Marriage is a vocation... yadda, yadda, tadda ...
I know that already. Although, personally, I think it is ordinary life - one is either married or single - thus, for me the 'original' vocation is best described - and distinguished - by the Catechism:
2331 "God is love and in himself he lives a mystery of personal loving communion. Creating the human race in his own image . . .. God inscribed in the humanity of man and woman the vocation, and thus the capacity and responsibility, of love and communion."115 "God created man in his own image . . . male and female he created them";116 He blessed them and said, "Be fruitful and multiply";117 "When God created man, he made him in the likeness of God. Male and female he created them, and he blessed them and named them Man when they were created."118 - CCC
The Pharisees approached asked, "Is it lawful for a husband to divorce his wife?" They were testing him.
Yet like the Pharisees of old, many today question the whole concept of marriage and vocation, not a few seeking perhaps to justify themselves - for instance, in the single state. I say it like that because some people may not have the ability or generosity to commit themselves to follow a deeper call or vocation. I know! I'm sure that statement makes people mad - because some people make the excuse that they just can't find the right person to marry, or the right religious community to enter, or the right seminary to study in. Of course others may have legitimate impediments, and they ought to just let the question go. But I digress. My intention is to talk about marriage here.
So yeah, marriage is a vocation - when it is in accord with God's will of course. I'm not a theologian so I'm not attempting to define anything here - go to the Catechism for clear teaching on the subject.
Quite seriously, I see life more in terms of God's will, which I suppose is the same as his call - and that call originates in baptism - therein is vocation. So whatever state in life I find myself - I am single - I am called. The call exists within that context or state of being. Perhaps I am not saying it well, but, as I said in a comment on another post, personally I am not interested in hairsplitting definitions of vocation - and some people waste time and procrastinate doing that - it's a form of evasion.
Random: Divorce harms children.
Random: Divorce harms children.
I believe the married state is the normal, ordinary state most men and women are called to, priesthood is the highest call or vocation, religious life is essentially consecrated single life lived in community - it too is a well defined vocation. For those who are single, they too can consecrate their lives by fully living their baptismal vows - hence they can call it a vocation if they need too. Nevertheless, there is nothing wrong with ordinary life - as the Holy Family of Nazareth demonstrated. Christ was never married - which means he was single. Thus wouldn't it follow he sanctified single life? If you need a pedigree, add IAS after your name - I Am Single.

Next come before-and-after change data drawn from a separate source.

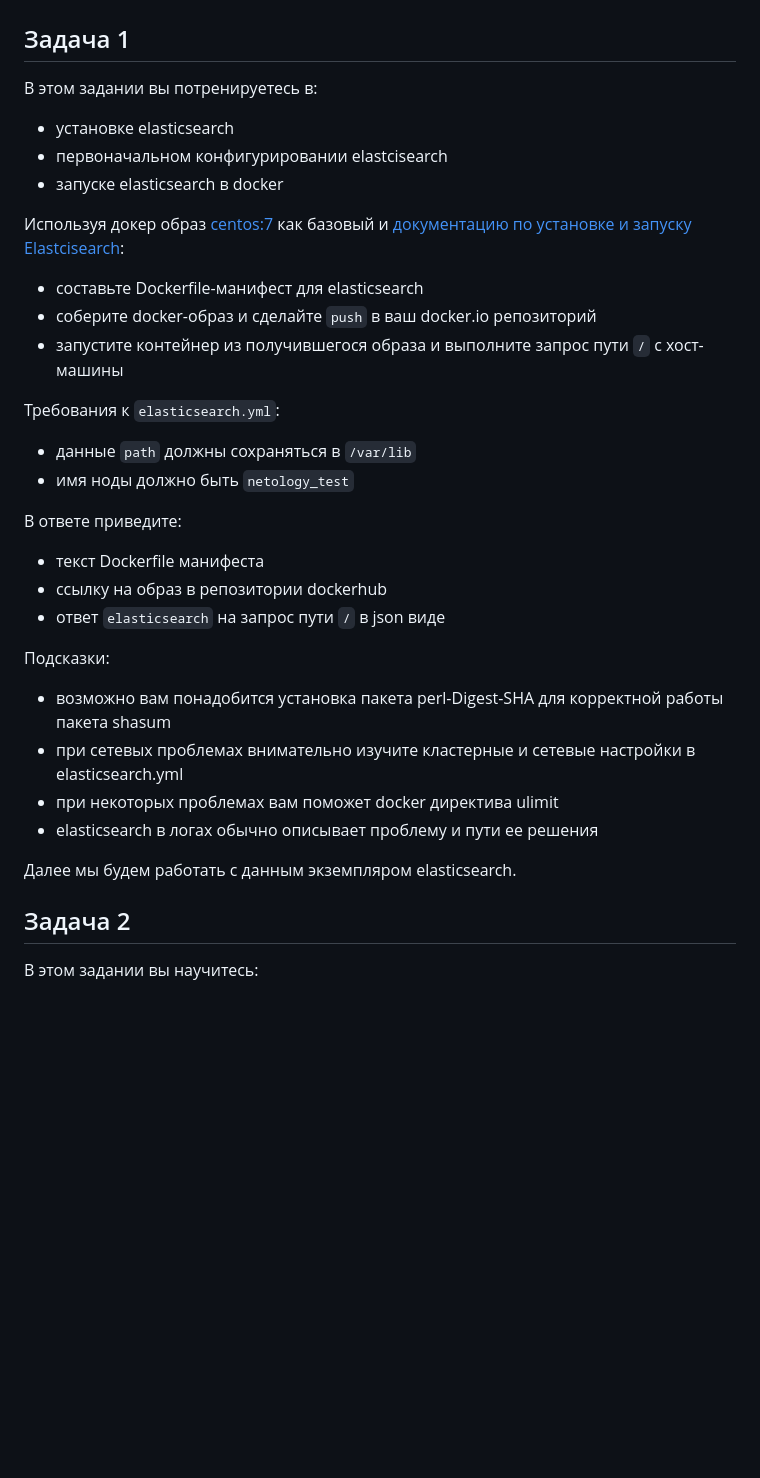
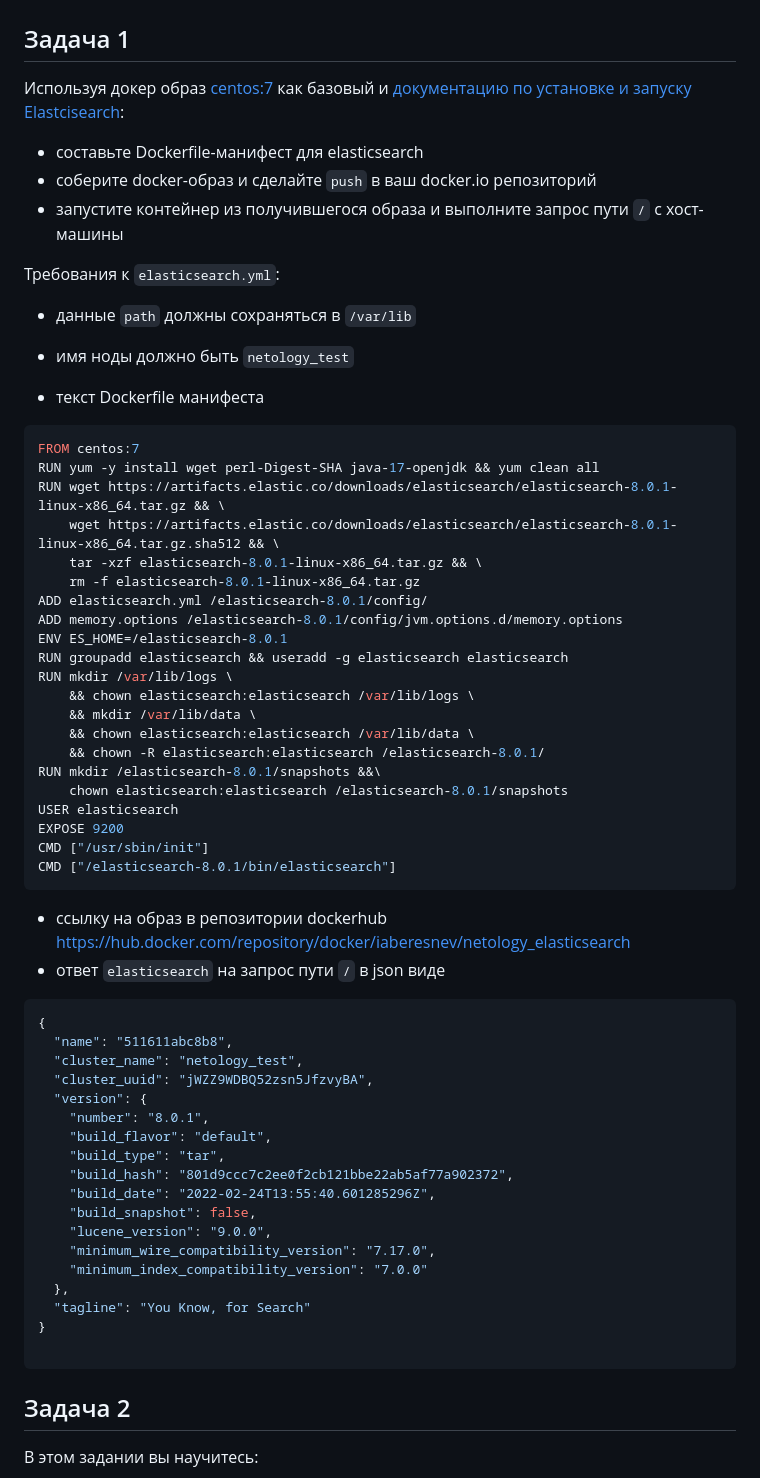
Before and after one commit to IABeresnev/DevOps_Netology, a Markdown page: 26_Lesson_06-db-05-elasticsearch/Readme.md, the part around the change printed below. Rendered like a GitHub page; blank space fills up the shorter version.

````diff
--- a/26_Lesson_06-db-05-elasticsearch/Readme.md
+++ b/26_Lesson_06-db-05-elasticsearch/Readme.md
@@ -1,11 +1,6 @@
 # Домашнее задание к занятию "6.5. Elasticsearch"
 
 ## Задача 1
-
-В этом задании вы потренируетесь в:
-- установке elasticsearch
-- первоначальном конфигурировании elastcisearch
-- запуске elasticsearch в docker
 
 Используя докер образ [centos:7](https://hub.docker.com/_/centos) как базовый и
 [документацию по установке и запуску Elastcisearch](https://www.elastic.co/guide/en/elasticsearch/reference/current/targz.html):
@@ -18,18 +13,53 @@
 - данные `path` должны сохраняться в `/var/lib`
 - имя ноды должно быть `netology_test`
 
-В ответе приведите:
 - текст Dockerfile манифеста
+```dockerfile
+FROM centos:7
+RUN yum -y install wget perl-Digest-SHA java-17-openjdk && yum clean all
+RUN wget https://artifacts.elastic.co/downloads/elasticsearch/elasticsearch-8.0.1-linux-x86_64.tar.gz && \
+    wget https://artifacts.elastic.co/downloads/elasticsearch/elasticsearch-8.0.1-linux-x86_64.tar.gz.sha512 && \
+    tar -xzf elasticsearch-8.0.1-linux-x86_64.tar.gz && \
+    rm -f elasticsearch-8.0.1-linux-x86_64.tar.gz
+ADD elasticsearch.yml /elasticsearch-8.0.1/config/
+ADD memory.options /elasticsearch-8.0.1/config/jvm.options.d/memory.options
+ENV ES_HOME=/elasticsearch-8.0.1
+RUN groupadd elasticsearch && useradd -g elasticsearch elasticsearch
+RUN mkdir /var/lib/logs \
+    && chown elasticsearch:elasticsearch /var/lib/logs \
+    && mkdir /var/lib/data \
+    && chown elasticsearch:elasticsearch /var/lib/data \
+    && chown -R elasticsearch:elasticsearch /elasticsearch-8.0.1/
+RUN mkdir /elasticsearch-8.0.1/snapshots &&\
+    chown elasticsearch:elasticsearch /elasticsearch-8.0.1/snapshots
+USER elasticsearch
+EXPOSE 9200
+CMD ["/usr/sbin/init"]
+CMD ["/elasticsearch-8.0.1/bin/elasticsearch"]
+```
 - ссылку на образ в репозитории dockerhub
+https://hub.docker.com/repository/docker/iaberesnev/netology_elasticsearch
 - ответ `elasticsearch` на запрос пути `/` в json виде
+```json
+{
+  "name": "511611abc8b8",
+  "cluster_name": "netology_test",
+  "cluster_uuid": "jWZZ9WDBQ52zsn5JfzvyBA",
+  "version": {
+    "number": "8.0.1",
+    "build_flavor": "default",
+    "build_type": "tar",
+    "build_hash": "801d9ccc7c2ee0f2cb121bbe22ab5af77a902372",
+    "build_date": "2022-02-24T13:55:40.601285296Z",
+    "build_snapshot": false,
+    "lucene_version": "9.0.0",
+    "minimum_wire_compatibility_version": "7.17.0",
+    "minimum_index_compatibility_version": "7.0.0"
+  },
+  "tagline": "You Know, for Search"
+}
 
-Подсказки:
-- возможно вам понадобится установка пакета perl-Digest-SHA для корректной работы пакета shasum
-- при сетевых проблемах внимательно изучите кластерные и сетевые настройки в elasticsearch.yml
-- при некоторых проблемах вам поможет docker директива ulimit
-- elasticsearch в логах обычно описывает проблему и пути ее решения
-
-Далее мы будем работать с данным экземпляром elasticsearch.
+```
 
 ## Задача 2
 
````
Also changed, not shown: other parts of 26_Lesson_06-db-05-elasticsearch/Readme.md (+46 -7 lines), 22_Lesson_06-db-01-basics/Readme.md (+12 -0 lines), 26_Lesson_06-db-05-elasticsearch/images/catIndices.png (added), 26_Lesson_06-db-05-elasticsearch/images/deleteAll.png (added), 26_Lesson_06-db-05-elasticsearch/images/elastikHealth.png (added), 3 other files.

I'm not sure why we try so hard to define ourselves, or seek to complicate our lives by making ourselves more special than we already are: beloved sons and daughters of God, in and through Jesus Christ. I must be getting simple minded.
"Therefore what God has joined together, no human being must separate."
In Christ's time he spoke of a man issuing a decree of divorce, and although today's Gospel mentions the women suing for divorce, yet I think it wasn't all that common or easy for women to do so, since women had few, if any rights. Today it is completely different. Women have equal rights - which just may explain why so many Catholic bachelor-ettes want single life to be called a vocation. It also explains why there are a lot of divorces and annulments.
I had a friend who married a Guatemalan woman. They had kids and she went to school. She got a degree, got a job and adopted feminist attitudes towards marriage and reproductive rights. She left my friend and the kids and moved in with a woman. Similarly, not a few Catholic men have wives who left them because the husbands may have been too Catholic for them - in as much as the wife rejected Church teaching on contraception and abortion. Modern reasons for divorce are different today, and the petitioner of divorce has changed - Christ's teaching has not.
Divorce has undermined the sanctity of marriage for decades. Modern life and poular culture has as well - insofar as it has changed the mindset of people who prefer to be single rather than to be married; people who live together rather than be married; and those who divorce rather than accept the truth about marriage. I think such people undermine and help to redefine marriage as much as gay activists do.
Today's Gospel also explains why same sex marriage can't exist:
But from the beginning of creation, God made them male and female.
For this reason a man shall leave his father and mother
and be joined to his wife,
and the two shall become one flesh.
So they are no longer two but one flesh. - Mark 10: 2-16
Works for me.
Disclaimer: I may be way off base here - so pay no attention to me and drop me from your reading list if you don't like what I say. Consult your Catechism and Scripture and Diocesan Tribunal instead of wasting your time with a blogging-busy-body, narcissistic hypocrite like me. Thank you.